Lives of the Wild Saints
The Beginning of a Journey
I have a hut in the wood, none knows it but my Lord; an ash tree this side, a hazel on the other, a great tree on a mound encloses it …
A little hidden lowly hut, which owns the paths that you may reach; you will not go with me to see it, but I shall tell of it.
The concealing tresses of a green-trunked yew which upholds the sky; fair is the place, the green wall of an oak against the storm …
An excellent spring, a cup of noble water to drink; watercresses sprout, yew berries, ivy bushes as big as a man.
Tame swine lie down around it, goats, boars, wild swine, grazing deer, a badger’s brood …
Swarms of bees, beetles, soft music of the world, a gentle humming; wild geese, ducks, shortly before All Hallows, music of the dark torrent …
A beautiful pine makes music to me, that is not hired; though I sing to Christ, I fare no worse than you do.
- From ‘The Hermit’s Hut’, anonymous tenth-century Irish poem
I have felt for a long time that Christianity needs to go back to the woods.
Or maybe I mean to say ‘Christians.’

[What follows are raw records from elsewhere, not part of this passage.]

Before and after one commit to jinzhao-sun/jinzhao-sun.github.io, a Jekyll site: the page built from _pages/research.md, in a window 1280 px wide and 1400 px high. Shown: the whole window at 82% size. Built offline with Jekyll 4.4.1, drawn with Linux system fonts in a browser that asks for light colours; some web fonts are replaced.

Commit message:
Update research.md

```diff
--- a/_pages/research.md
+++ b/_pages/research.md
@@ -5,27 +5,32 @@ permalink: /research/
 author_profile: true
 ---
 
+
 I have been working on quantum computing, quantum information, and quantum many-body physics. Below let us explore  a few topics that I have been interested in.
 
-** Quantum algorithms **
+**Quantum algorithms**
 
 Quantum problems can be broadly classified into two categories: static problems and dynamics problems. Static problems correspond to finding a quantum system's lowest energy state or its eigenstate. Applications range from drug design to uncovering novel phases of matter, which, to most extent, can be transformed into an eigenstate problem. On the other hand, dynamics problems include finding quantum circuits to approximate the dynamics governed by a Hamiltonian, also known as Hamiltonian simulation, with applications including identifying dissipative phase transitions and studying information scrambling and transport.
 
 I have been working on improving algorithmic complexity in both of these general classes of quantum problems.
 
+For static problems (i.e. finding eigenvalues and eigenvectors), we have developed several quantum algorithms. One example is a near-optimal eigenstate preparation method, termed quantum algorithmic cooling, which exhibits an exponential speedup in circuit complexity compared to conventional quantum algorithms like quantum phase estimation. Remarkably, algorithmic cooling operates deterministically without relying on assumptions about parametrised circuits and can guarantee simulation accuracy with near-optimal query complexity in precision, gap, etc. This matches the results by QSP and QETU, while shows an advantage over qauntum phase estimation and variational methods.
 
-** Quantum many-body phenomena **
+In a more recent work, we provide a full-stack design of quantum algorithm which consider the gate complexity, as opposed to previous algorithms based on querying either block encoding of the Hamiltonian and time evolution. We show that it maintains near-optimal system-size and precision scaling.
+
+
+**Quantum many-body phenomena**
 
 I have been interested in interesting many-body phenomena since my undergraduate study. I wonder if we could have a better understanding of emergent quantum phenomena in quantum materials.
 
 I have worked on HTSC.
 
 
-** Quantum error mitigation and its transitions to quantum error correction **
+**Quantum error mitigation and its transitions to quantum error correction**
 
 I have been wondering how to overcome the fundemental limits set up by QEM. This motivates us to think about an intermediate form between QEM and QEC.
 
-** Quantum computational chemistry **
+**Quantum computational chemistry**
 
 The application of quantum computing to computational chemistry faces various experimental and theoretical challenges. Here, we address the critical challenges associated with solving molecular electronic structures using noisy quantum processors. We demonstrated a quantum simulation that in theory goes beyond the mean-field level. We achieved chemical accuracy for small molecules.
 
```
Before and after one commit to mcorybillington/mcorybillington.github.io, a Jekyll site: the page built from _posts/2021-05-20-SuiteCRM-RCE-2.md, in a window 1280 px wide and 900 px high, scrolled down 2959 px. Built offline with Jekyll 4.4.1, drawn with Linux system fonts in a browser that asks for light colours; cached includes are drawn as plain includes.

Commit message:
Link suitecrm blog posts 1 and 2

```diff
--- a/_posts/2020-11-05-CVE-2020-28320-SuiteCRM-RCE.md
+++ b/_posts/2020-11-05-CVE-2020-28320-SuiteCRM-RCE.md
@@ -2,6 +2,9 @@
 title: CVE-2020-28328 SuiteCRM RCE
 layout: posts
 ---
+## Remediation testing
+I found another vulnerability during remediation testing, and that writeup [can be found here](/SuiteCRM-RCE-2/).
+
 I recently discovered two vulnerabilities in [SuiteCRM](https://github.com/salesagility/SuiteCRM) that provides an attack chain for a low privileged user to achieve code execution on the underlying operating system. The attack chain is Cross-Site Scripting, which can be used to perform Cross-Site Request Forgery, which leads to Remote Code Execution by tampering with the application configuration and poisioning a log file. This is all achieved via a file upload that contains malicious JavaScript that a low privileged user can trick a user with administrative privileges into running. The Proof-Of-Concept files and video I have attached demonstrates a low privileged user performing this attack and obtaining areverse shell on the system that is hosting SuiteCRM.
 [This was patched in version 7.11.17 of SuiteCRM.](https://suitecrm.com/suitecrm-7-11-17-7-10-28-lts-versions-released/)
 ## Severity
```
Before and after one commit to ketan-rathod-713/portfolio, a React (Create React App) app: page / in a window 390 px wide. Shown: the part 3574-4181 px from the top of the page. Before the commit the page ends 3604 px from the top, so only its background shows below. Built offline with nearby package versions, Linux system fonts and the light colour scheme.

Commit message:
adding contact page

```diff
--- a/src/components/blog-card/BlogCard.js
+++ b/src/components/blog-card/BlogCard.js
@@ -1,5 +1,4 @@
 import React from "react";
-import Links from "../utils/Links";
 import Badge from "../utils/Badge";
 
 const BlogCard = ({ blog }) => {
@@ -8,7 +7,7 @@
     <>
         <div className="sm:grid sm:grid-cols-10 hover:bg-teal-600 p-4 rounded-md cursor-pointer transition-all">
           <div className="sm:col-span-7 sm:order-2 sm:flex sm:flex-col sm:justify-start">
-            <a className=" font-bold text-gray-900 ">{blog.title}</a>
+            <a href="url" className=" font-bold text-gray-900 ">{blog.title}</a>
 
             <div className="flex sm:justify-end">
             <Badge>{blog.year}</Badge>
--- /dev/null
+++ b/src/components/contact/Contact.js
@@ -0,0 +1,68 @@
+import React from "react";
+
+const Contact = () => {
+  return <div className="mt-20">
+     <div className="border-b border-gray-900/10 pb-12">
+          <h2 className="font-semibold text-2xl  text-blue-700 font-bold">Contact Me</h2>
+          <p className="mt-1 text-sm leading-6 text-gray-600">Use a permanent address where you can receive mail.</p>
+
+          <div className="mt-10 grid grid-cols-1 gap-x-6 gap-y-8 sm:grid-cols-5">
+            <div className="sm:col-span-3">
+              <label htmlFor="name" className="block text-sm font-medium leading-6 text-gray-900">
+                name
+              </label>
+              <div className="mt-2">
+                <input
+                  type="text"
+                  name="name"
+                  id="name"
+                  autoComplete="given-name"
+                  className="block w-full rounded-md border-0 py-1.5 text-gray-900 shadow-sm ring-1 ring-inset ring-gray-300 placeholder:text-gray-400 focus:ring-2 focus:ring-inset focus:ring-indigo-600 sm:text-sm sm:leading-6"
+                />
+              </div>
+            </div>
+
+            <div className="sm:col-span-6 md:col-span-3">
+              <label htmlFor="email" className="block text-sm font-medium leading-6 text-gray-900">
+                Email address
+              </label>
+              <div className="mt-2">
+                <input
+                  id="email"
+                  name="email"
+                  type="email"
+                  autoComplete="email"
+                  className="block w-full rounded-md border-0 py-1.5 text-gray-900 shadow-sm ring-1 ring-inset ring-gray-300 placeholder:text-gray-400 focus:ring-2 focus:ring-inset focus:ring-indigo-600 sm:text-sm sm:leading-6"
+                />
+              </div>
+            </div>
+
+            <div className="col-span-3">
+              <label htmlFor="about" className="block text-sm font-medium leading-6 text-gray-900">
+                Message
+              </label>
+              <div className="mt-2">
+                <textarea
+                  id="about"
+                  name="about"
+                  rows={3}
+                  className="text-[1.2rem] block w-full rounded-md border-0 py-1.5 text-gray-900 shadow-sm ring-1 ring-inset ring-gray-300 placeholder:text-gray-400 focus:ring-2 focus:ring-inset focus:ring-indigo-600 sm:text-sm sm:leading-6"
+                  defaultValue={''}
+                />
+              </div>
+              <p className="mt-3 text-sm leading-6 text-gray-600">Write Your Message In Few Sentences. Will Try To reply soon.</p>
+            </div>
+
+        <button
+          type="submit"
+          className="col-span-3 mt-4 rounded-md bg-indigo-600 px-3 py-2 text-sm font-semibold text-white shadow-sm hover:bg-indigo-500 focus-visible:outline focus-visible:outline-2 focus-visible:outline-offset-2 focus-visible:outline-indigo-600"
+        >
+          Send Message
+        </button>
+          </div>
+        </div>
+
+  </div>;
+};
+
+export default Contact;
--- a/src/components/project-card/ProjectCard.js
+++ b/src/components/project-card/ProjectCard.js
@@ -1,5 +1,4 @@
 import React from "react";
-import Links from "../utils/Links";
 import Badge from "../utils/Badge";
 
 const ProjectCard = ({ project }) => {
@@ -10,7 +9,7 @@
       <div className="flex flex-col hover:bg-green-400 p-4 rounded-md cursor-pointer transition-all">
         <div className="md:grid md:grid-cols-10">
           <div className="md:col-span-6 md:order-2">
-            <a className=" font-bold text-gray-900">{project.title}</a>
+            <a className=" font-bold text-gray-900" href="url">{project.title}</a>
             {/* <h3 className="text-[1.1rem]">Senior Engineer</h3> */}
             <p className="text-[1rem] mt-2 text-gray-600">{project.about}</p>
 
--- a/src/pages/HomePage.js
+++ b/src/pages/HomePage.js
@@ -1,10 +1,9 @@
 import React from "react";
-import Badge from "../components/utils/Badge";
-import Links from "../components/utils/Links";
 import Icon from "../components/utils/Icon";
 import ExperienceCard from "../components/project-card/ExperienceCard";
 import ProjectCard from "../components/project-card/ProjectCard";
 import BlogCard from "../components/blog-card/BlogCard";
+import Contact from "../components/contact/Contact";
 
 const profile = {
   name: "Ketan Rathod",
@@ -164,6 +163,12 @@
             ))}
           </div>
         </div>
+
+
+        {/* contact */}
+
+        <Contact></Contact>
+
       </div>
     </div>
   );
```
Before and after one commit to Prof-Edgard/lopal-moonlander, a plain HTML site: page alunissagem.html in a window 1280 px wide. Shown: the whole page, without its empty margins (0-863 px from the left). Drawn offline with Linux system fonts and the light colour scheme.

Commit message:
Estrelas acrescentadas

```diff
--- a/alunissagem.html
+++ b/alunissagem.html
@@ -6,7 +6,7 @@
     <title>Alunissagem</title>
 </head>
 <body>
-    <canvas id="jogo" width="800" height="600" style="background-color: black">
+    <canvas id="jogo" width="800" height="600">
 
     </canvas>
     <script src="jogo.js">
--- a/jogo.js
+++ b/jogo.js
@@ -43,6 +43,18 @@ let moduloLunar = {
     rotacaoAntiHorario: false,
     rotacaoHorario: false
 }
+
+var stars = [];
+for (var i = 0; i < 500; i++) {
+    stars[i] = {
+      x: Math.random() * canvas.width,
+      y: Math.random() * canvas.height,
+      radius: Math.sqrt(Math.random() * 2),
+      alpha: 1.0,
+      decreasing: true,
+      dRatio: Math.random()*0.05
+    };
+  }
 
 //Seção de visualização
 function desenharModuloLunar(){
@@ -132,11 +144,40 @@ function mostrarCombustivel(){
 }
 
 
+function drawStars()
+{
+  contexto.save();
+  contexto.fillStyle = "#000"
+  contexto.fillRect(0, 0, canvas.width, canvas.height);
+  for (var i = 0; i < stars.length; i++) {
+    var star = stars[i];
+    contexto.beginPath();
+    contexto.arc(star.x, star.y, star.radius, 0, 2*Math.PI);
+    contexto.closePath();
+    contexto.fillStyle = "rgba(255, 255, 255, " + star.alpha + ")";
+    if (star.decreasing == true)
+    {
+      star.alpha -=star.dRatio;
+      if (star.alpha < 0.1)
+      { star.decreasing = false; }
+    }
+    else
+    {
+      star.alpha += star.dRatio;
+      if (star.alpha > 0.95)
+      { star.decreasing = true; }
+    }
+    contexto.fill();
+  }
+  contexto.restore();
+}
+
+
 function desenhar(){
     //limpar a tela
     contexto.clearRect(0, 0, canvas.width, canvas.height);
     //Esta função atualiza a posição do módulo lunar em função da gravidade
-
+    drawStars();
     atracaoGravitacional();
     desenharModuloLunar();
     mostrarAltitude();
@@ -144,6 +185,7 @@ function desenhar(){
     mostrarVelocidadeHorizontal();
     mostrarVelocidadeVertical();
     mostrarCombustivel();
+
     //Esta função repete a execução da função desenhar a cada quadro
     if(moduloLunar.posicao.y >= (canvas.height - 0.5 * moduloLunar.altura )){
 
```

I don’t know. I don’t know a great deal, except that I loved the woods before I loved God. Actually, when I look into my heart, which I am required to do daily though I often try to find an excuse not to, I see that I don’t really ‘love God’ at all. I see that ‘loving God’ is just something I feel I have to say I do if I am going to ‘be a Christian’ in public. When I look inside that dirty, squirrelly little heart of mine, I see that I am very far indeed from ‘loving God’, or from really loving anything at all, with the possible exception of myself.
Do I even know what ‘God’ is? Does anybody? I don’t know that either. But I do know what the woods are. I can’t see God, but I can see the trees, the mountains, the bogs, the fells, the moors of these islands. I have slept on them, walked over them, camped on them, taken my children to them, for so many years. We have woken beneath the rising sun, sat on beaches under crashing stars, roamed the wind-blasted fells and bens. I have gone all Wordsworthian countless times over the sublime nature of it all.
There is an exchange out there. You take yourself out and you receive something back. The land will speak to you. You only have to listen.
I know the land. But what could I ever say that I know about God?
I write all that down, I read it back to myself, and then I realise that, at a fundamental level, it is not true at all.